CentOS 7 Upgrade

Options for web hosts

The Situation

In just a few months, Red Hat (RHEL) will stop providing updates for CentOS 7. The latest CentOS 9 Stream (CS9) is a rolling-release, which isn’t ideal for continued use on production servers. If you’re currently using CentOS 7 and looking at your CentOS 7 upgrade options, you may already be considering alternatives like AlmaLinux and Rocky Linux, or, could it be worthwhile to transition to my favourite, Debian?

CentOS 7 Upgrade

Control Panels

The problem is if you use cPanel. Debian isn’t officially supported by cPanel, but it will work. Whether you choose to switch to Debian or not depends how you feel taking the risk considering it’s not officially supported, should any cPanel updates in the future happen to cause it to break.

How to install cPanel on Debian tutorial: webjethost.com

If you use Plesk instead of cPanel, it supports Debian so you’re good to go and the stability and open source nature of Debian make it the obvious choice. However, CloudLinux is not designed to run on Debian so if you need to isolate the web hosting accounts, continue reading the section below.

Isolating Accounts

Another consideration is containerisation, particularly the need to isolate resources. CloudLinux is the ideal option, thanks to its Lightweight Virtualised Environments (LVEs) technology. However, it involves paying an ongoing fee.

While Docker is a popular containerisation platform, it may not be the ideal choice for hosting environments where strict resource isolation is essential. Docker may not offer the same level of resource management features as CloudLinux, limiting its suitability for production servers.
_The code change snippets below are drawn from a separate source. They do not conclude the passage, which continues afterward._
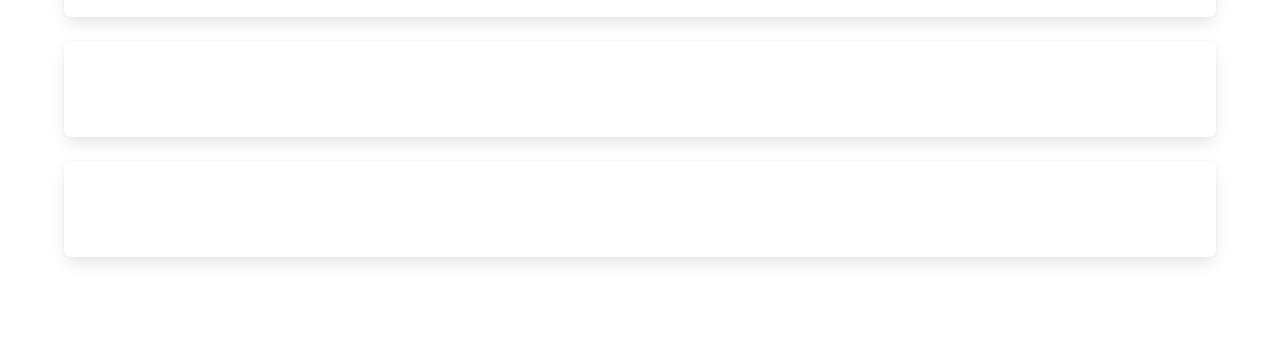
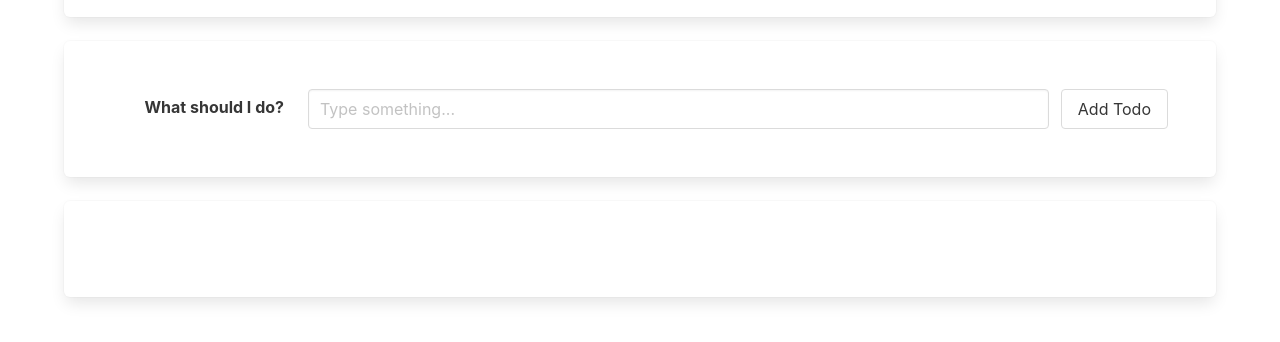
Before and after one commit to wit-hdip-comp-sci-2021/todo-dom, a plain HTML site: page index.html in a window 1280 px wide. Shown: the part 88-430 px from the top of the page. Drawn offline with nearby package versions, Linux system fonts and the light colour scheme.

Commit message:
add todo form

```diff
--- a/index.html
+++ b/index.html
@@ -13,6 +13,19 @@
         <div class="subtitle">Fun things to do</div>
       </div>
       <div class="section box">
+        <div class="field is-horizontal">
+          <div class="field-label is-normal">
+            <label class="label">What should I do?</label>
+          </div>
+          <div class="field-body">
+            <div class="field">
+              <p class="control">
+                <input class="input" type="text" placeholder="Type something...">
+              </p>
+            </div>
+            <button class="button">Add Todo</button>
+          </div>
+        </div>
       </div>
       <div class="section box">
       </div>
```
Another option is Virtualmin. Virtualmin allows for the isolation of hosting accounts, albeit with some effort. You would need to set up a control panel for each account, which can introduce a considerable amount of additional work compared to using CloudLinux. However, Virtualmin can still serve as a viable option for achieving account isolation, especially if you’re willing to invest the necessary time and effort.

CentOS 7 Upgrade Scripts

If you’re considering switching to AlmaLinux or CloudLinux, there are scripts available to make it easy called Elevate and Cldeploy which automate the migration or upgrade from CentOS to AlmaLinux or CloudLinux. They may succeed 90% of the time but are still incomplete and there’s no guarantee the process which takes roughly an hour and a half to complete will go smoothly. Therefore I highly recommend making a complete backup first.

If you want to switch from CentOS 7 to Debian, there’s no automatic upgrade script available and you’ll have to handle the entire process manually. If you have cPanel you can use the built in “Transfer Tool” or for Plesk, the “Plesk Migrate” tool to migrate the accounts, following setting up the server config to match your CentOS 7 configuration.

Backup before CentOS 7 upgrade

Be sure to make a full off-site backup, perhaps a bare metal backup before you proceed with your upgrade or migration for disaster recovery. If you have a large server this will add a considerable amount of time to the process, possibly also additional cost and wear on your storage media.

Not ready for CentOS 7 upgrade?

If you’re not ready for a CentOS 7 upgrade, you may be able to avoid it for a while (at least) by purchasing long term support from TuxCare

If you want to begin setting up your own web server at home, see my other post aimed at beginners: Installing a Web Server